Required action:
Could you copy every line of the data that contains the word "LOSS"?

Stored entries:
──────

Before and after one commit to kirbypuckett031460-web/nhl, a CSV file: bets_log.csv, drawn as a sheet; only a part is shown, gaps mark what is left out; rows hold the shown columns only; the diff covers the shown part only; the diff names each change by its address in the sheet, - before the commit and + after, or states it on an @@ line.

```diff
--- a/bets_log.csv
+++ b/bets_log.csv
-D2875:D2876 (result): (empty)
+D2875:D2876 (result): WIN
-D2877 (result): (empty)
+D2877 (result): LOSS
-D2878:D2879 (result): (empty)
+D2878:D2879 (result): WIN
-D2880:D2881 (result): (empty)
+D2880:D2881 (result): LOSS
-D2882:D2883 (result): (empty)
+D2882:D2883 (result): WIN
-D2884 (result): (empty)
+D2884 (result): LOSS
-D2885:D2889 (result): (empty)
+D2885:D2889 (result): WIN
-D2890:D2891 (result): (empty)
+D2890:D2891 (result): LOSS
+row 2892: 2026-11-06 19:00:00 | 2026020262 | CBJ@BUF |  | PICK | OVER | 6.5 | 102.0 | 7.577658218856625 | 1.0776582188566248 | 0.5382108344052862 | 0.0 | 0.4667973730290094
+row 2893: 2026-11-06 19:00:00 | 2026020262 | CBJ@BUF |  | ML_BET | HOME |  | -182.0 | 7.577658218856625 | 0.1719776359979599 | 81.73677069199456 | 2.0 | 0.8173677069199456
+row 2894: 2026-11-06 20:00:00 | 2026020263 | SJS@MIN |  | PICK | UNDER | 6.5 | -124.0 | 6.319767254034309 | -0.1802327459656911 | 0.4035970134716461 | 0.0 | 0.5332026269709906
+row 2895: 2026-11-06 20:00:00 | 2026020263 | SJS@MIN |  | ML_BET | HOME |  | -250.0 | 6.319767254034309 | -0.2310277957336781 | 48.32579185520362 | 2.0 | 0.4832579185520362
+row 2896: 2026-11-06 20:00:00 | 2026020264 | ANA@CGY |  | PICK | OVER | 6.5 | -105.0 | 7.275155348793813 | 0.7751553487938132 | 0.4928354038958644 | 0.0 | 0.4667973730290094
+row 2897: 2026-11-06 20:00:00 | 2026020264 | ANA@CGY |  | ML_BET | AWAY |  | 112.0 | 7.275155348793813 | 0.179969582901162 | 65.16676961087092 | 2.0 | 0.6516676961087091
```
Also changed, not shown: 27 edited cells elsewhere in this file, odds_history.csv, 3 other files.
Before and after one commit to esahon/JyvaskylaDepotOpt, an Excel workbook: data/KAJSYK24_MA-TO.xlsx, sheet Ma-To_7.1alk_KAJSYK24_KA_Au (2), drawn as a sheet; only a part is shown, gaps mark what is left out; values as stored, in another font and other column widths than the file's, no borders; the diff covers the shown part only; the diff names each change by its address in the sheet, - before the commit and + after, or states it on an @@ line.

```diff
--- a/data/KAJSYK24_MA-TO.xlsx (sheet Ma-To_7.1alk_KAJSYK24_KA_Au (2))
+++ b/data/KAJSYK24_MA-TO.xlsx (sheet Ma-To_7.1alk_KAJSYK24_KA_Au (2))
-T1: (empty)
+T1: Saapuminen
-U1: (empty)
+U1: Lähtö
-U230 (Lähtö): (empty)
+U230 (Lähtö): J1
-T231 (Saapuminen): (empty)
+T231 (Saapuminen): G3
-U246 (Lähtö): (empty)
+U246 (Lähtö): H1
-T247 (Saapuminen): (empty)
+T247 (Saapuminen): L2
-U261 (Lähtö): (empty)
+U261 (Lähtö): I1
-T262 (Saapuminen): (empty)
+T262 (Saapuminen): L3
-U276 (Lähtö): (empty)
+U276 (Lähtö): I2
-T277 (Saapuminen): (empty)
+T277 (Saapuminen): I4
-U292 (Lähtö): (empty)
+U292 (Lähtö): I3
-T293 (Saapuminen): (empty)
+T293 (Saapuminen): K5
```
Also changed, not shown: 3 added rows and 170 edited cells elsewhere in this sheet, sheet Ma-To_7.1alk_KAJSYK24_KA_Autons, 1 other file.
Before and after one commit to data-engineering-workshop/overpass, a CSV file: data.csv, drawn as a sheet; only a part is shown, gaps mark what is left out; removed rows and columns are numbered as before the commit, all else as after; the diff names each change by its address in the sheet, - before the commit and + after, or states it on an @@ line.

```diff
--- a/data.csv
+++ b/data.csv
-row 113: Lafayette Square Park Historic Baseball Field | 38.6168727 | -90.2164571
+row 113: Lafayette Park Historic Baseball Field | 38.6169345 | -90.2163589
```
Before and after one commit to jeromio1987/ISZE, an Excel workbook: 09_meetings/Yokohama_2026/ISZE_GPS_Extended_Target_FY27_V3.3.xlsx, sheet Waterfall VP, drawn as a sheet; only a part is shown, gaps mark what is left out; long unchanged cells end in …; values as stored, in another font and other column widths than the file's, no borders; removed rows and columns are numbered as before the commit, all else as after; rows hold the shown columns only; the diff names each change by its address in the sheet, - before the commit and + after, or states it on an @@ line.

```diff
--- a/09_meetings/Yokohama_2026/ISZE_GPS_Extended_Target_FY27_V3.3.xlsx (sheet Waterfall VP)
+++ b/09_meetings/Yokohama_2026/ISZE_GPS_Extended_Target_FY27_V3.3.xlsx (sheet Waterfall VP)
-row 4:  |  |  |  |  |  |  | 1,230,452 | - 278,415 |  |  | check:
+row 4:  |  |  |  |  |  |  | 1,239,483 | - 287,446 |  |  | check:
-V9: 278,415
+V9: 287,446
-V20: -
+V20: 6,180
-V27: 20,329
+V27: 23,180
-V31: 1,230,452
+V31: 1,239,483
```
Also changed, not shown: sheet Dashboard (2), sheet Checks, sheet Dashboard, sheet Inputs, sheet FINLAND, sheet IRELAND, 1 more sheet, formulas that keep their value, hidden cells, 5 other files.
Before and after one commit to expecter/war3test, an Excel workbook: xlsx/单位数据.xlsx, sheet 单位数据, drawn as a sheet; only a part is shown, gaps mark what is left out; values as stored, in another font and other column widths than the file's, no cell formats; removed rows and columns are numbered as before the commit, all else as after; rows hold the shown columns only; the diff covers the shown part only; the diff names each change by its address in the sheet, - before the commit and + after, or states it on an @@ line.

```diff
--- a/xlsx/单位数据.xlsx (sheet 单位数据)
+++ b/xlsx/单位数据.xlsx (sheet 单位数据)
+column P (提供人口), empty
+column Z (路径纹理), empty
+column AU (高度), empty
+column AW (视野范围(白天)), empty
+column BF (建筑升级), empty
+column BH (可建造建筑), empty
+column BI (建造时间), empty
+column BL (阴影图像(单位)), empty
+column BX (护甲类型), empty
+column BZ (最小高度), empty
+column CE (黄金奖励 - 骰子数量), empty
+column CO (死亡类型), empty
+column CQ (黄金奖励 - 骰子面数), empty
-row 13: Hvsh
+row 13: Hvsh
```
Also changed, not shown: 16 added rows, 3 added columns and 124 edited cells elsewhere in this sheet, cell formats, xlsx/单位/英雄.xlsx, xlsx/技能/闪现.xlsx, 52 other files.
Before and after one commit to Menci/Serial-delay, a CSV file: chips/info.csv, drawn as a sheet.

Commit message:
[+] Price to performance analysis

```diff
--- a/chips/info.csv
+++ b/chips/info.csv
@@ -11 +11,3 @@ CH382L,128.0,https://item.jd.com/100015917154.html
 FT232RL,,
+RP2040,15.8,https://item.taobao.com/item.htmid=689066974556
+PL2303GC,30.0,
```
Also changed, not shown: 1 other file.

──────

Solved exercise:
+D2877 (result): LOSS
+D2880:D2881 (result): LOSS
+D2884 (result): LOSS
+D2890:D2891 (result): LOSS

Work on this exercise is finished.